Though the goats continue to appear every summer season on the grass roof of Al Johnson’s Swedish Restaurant and Butik in Sister Bay, though Al’s wife, Ingert (in her 80’s), may still be seen early in the morning sweeping, sometimes washing the sidewalk in front of the restaurant, though the two sons, Lars and Rolfe, are hard at work in the kitchen cooking, filling orders, and the daughter, Annika, is in the dining room serving customers and keeping a steady eye trained on the tables, on the people waiting to be seated, though it may take over an hour to be seated at the height of summer, though both the log exterior of the building and interior design and furnishings of the restaurant exude a warm, old world welcome impossible to be found with such authenticity anywhere else in the county, though the waitresses are attentive, efficient, friendly, beautifully dressed/costumed in their colorful, European dirndls, though the layers of delicious thin Swedish pancakes dabbed with butter, smothered in maple syrup, lingonberries, and topped, perhaps, with Swedish meatballs, with whipped cream or ice cream and strawberries…though all this (and more) remains the unique Door County dining experience simply described as: “Eating at Al’s,” the single most important factor of this setting is no longer in place: Al himself, who died in June, 2010.

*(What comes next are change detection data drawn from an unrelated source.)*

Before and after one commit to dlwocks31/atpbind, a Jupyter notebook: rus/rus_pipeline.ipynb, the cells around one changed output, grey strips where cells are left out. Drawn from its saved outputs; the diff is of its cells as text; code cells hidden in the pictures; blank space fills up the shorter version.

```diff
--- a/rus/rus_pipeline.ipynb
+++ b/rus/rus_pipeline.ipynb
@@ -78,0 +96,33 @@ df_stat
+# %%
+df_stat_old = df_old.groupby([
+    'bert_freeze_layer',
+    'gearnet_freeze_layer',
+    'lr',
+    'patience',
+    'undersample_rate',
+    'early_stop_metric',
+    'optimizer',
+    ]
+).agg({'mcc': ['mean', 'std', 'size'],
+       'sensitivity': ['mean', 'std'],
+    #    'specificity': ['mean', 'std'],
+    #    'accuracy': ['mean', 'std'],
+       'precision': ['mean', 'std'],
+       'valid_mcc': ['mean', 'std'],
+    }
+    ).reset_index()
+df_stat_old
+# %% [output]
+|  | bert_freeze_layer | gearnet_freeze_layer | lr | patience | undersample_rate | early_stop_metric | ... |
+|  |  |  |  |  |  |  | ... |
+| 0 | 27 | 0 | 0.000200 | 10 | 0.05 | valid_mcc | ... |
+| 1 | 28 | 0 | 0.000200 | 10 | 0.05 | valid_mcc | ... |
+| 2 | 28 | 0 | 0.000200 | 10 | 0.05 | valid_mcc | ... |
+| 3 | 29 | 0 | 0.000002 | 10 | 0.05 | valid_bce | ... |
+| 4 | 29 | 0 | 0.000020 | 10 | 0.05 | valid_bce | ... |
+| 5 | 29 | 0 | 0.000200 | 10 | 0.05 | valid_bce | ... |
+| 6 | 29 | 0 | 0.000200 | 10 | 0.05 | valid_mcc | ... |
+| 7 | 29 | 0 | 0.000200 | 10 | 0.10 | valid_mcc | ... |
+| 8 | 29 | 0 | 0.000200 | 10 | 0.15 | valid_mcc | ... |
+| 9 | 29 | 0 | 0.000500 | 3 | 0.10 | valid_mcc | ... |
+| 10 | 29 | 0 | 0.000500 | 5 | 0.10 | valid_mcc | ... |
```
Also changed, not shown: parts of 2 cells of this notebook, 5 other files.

There are customers still unaware of his passing. New customers with no memory of Al Johnson on the floor, in total command, no knowledge of the strength and tone of his distinctive voice (both happy and harried) in the kitchen, behind the counter, on the floor, pulling out chairs to a perfectly shiny, table-setting (2-top, 4-top, 10-top), pouring coffee with one hand, holding his famous blue rag in the other, talking a mile a minute to customers while his eyes scour the entire dining room to see what else might need his attention…voicing his concerns to waitresses, bus people, anyone in range. This was classic Al Johnson, ALIVE, in place, on fire! Often ending a crackling customer conversation with a laugh, a hand shake, a pat-on-the-back, and his classic loud and laughing goodbye: “You got that right!”
The way Al Johnson himself had it so right (conviviality, compassion, customer service) that it is difficult for those who remember him to believe, in the height of the summer season, that the spirit of Al is not on the floor, in full command, hands flying, eyes flitting about the room, voice bouncing off tables, walls, ceiling.

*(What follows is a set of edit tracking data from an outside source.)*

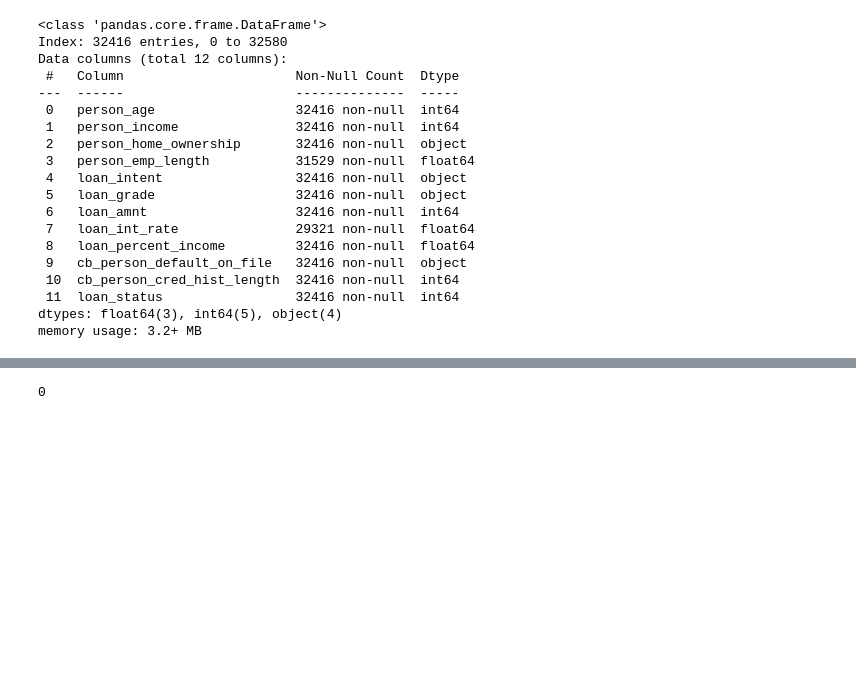
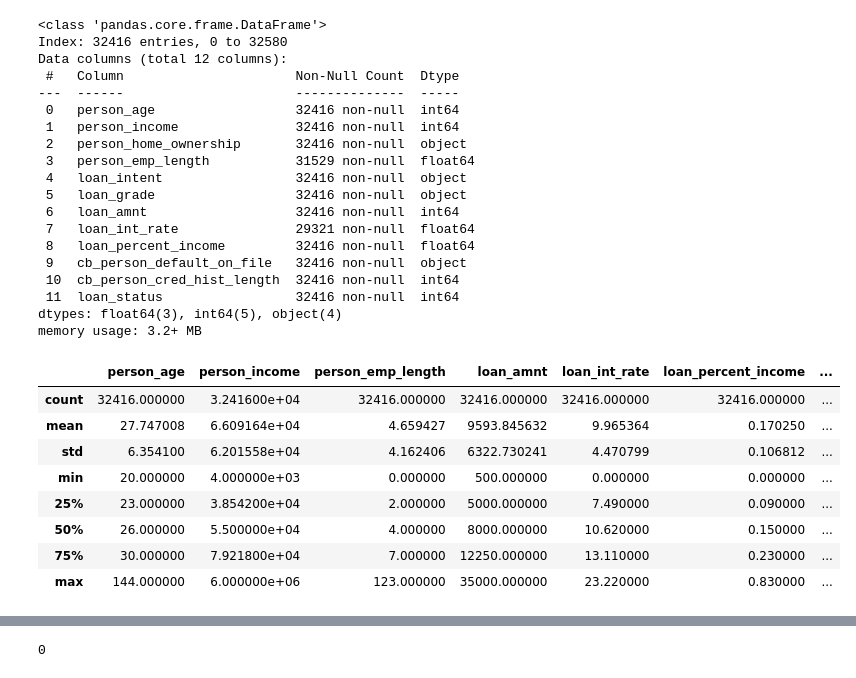
Before and after one commit to yilmazgencc/Kaggle, a Jupyter notebook: s4-b10.ipynb, the cells around one changed output, grey strips where cells are left out. Saved outputs shown, nothing was run; the diff lists cells and outputs as text; code cells hidden in the pictures; blank space fills up the shorter version.

```diff
--- a/s4-b10.ipynb
+++ b/s4-b10.ipynb
@@ -98,3 +98,15 @@ memory usage: 3.2+ MB
 # %%
 original['loan_int_rate'] = original['loan_int_rate'].fillna(0)
 original['person_emp_length'] = original['person_emp_length'].fillna(0)
+# %%
+original.describe()
+# %% [output]
+|  | person_age | person_income | person_emp_length | loan_amnt | loan_int_rate | loan_percent_income | ... |
+| count | 32416.000000 | 3.241600e+04 | 32416.000000 | 32416.000000 | 32416.000000 | 32416.000000 | ... |
+| mean | 27.747008 | 6.609164e+04 | 4.659427 | 9593.845632 | 9.965364 | 0.170250 | ... |
+| std | 6.354100 | 6.201558e+04 | 4.162406 | 6322.730241 | 4.470799 | 0.106812 | ... |
+| min | 20.000000 | 4.000000e+03 | 0.000000 | 500.000000 | 0.000000 | 0.000000 | ... |
+| 25% | 23.000000 | 3.854200e+04 | 2.000000 | 5000.000000 | 7.490000 | 0.090000 | ... |
+| 50% | 26.000000 | 5.500000e+04 | 4.000000 | 8000.000000 | 10.620000 | 0.150000 | ... |
+| 75% | 30.000000 | 7.921800e+04 | 7.000000 | 12250.000000 | 13.110000 | 0.230000 | ... |
+| max | 144.000000 | 6.000000e+06 | 123.000000 | 35000.000000 | 23.220000 | 0.830000 | ... |
```
Also changed, not shown: parts of 16 cells of this notebook.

Even the goats on the roof, strike a pose, solemnly raise their heads, and affirm their master’s voice: Yes, you got that right!